[[ Provided data, beginning ]]
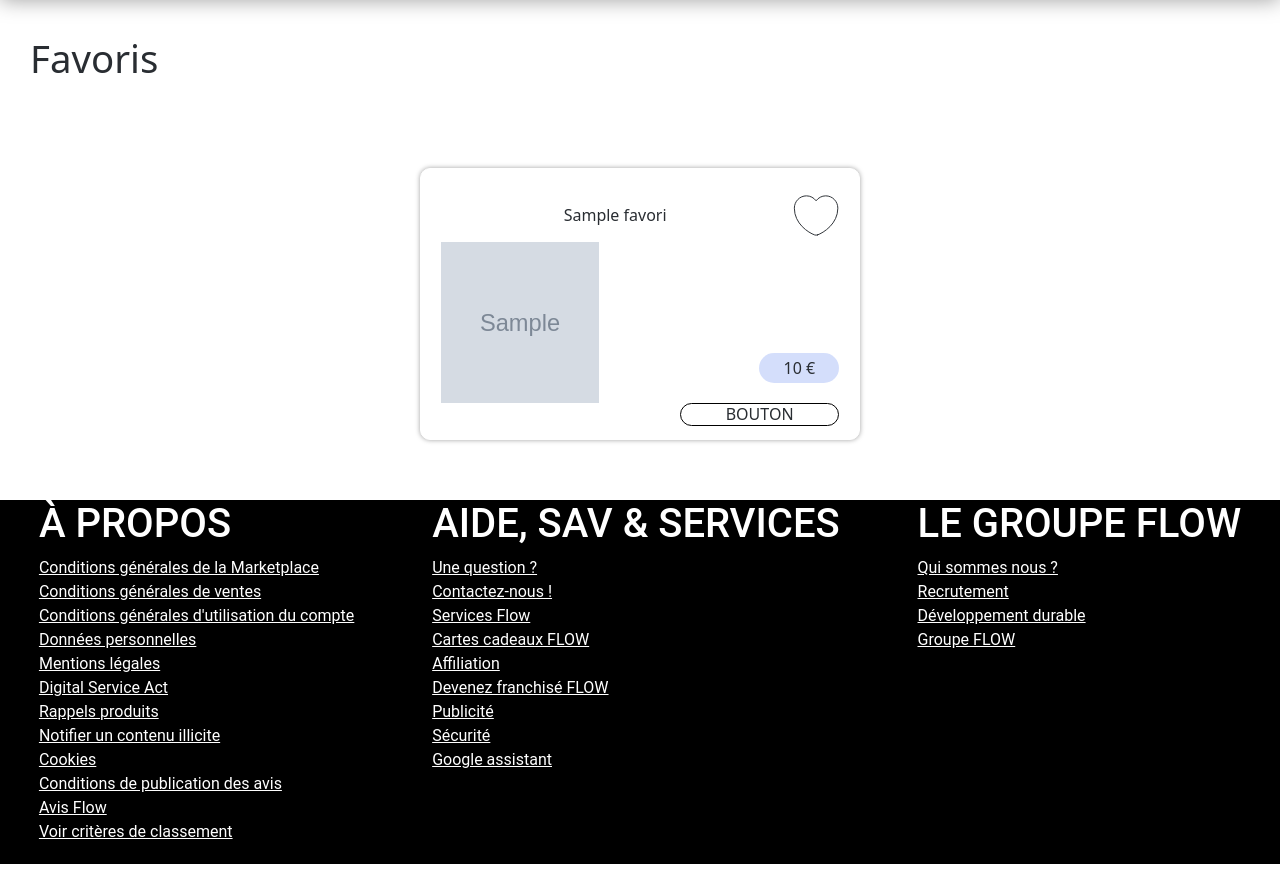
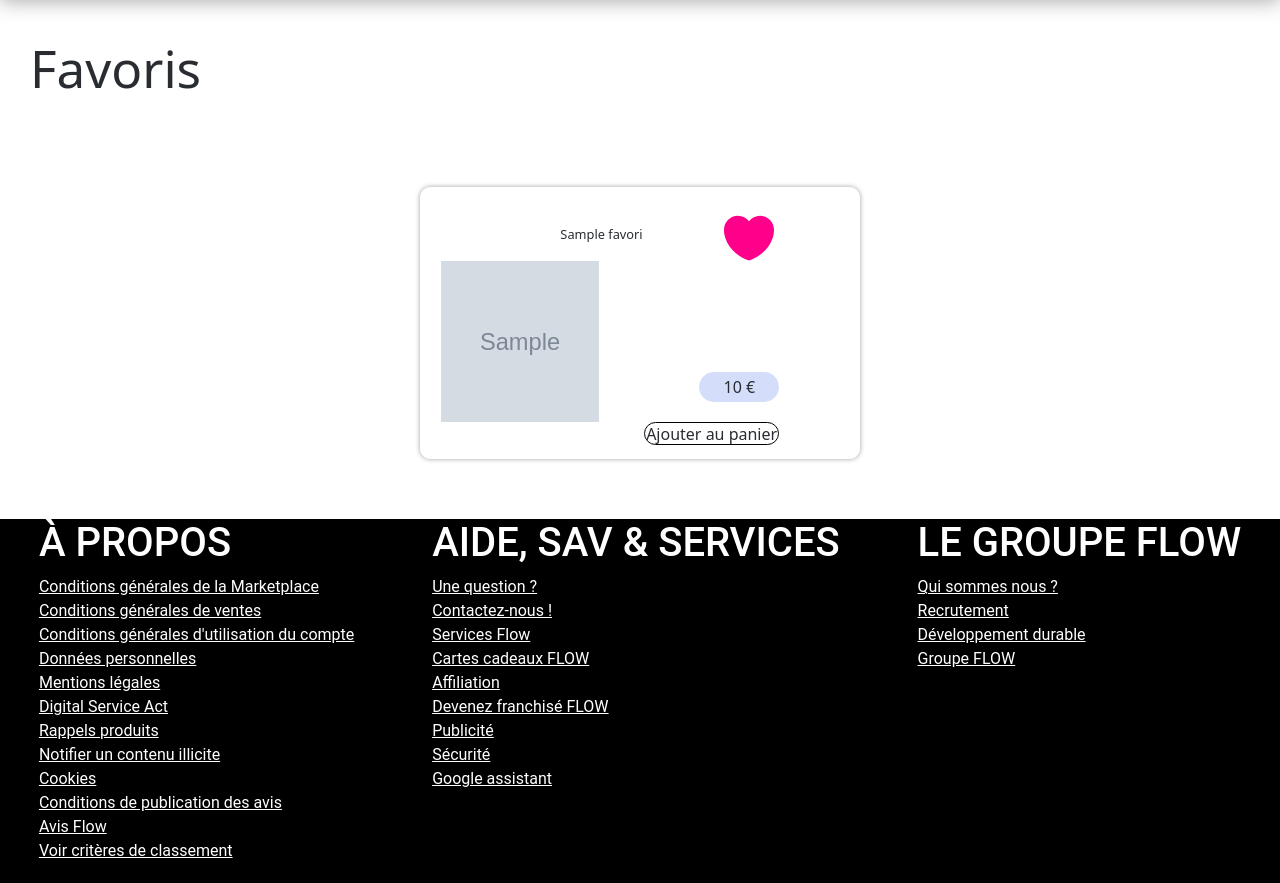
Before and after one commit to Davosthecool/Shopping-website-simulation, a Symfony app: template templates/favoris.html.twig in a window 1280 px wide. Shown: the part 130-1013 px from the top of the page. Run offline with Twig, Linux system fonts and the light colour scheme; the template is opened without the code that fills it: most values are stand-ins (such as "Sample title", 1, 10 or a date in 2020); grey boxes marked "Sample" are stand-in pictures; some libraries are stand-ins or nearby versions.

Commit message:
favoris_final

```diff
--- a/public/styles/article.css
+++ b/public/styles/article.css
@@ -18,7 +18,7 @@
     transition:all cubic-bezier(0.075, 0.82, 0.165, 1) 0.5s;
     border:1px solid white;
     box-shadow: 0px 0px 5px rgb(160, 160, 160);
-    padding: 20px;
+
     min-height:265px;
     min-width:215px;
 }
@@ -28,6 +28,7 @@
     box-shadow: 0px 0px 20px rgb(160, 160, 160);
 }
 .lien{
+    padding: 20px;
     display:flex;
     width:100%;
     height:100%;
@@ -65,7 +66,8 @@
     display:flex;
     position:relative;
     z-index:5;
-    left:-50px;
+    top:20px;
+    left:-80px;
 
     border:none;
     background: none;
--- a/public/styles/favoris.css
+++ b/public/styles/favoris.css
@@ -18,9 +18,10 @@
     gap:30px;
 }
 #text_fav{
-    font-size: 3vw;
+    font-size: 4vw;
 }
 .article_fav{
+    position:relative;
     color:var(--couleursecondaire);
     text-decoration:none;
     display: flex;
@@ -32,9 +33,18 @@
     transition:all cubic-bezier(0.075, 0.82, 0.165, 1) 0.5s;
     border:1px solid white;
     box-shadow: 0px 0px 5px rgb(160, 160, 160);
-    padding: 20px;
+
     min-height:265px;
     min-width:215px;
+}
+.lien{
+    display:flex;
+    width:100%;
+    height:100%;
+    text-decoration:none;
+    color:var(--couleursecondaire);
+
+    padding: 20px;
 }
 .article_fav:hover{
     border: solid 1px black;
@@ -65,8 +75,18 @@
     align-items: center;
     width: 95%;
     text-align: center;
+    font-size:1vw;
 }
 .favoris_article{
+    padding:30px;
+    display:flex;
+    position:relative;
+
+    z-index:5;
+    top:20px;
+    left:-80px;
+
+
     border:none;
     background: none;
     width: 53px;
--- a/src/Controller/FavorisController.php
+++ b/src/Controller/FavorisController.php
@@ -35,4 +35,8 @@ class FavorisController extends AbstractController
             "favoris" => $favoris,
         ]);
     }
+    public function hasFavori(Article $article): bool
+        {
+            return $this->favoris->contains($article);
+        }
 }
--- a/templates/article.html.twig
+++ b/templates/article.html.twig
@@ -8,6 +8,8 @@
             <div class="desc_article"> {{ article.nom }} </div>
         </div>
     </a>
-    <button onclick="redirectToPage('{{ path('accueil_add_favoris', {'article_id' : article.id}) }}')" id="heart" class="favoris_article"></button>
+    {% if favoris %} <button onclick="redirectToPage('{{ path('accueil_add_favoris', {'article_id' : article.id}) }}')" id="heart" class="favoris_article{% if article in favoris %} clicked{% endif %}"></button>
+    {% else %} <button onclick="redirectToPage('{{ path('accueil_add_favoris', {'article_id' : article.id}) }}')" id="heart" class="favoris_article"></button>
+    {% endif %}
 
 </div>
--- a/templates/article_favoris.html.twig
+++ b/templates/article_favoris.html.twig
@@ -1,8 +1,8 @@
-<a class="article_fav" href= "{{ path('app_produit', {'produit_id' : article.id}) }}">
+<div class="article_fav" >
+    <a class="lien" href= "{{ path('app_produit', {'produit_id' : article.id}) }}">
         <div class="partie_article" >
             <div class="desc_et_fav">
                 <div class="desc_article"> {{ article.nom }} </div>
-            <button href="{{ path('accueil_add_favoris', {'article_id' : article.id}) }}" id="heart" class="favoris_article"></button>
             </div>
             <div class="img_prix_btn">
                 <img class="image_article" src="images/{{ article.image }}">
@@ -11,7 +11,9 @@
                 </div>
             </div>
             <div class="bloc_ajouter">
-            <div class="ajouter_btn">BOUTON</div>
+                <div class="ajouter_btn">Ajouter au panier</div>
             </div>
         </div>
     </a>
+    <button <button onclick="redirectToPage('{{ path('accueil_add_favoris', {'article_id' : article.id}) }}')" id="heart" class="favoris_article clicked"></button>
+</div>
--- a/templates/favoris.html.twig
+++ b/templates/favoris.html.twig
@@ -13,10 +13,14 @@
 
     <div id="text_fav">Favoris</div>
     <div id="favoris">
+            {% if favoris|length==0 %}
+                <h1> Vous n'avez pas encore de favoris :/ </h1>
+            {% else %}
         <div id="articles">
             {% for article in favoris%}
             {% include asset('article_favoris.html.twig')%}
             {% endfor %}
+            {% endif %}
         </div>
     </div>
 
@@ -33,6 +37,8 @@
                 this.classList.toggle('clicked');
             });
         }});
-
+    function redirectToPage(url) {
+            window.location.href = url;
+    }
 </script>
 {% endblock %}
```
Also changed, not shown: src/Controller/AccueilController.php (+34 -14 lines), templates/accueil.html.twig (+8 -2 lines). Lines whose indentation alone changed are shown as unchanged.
[[ Provided data, end ]]
Activity:
Across the whole listing above, determine how many lines hold the word "endif". Only that number is wanted.

Exercise solution:
3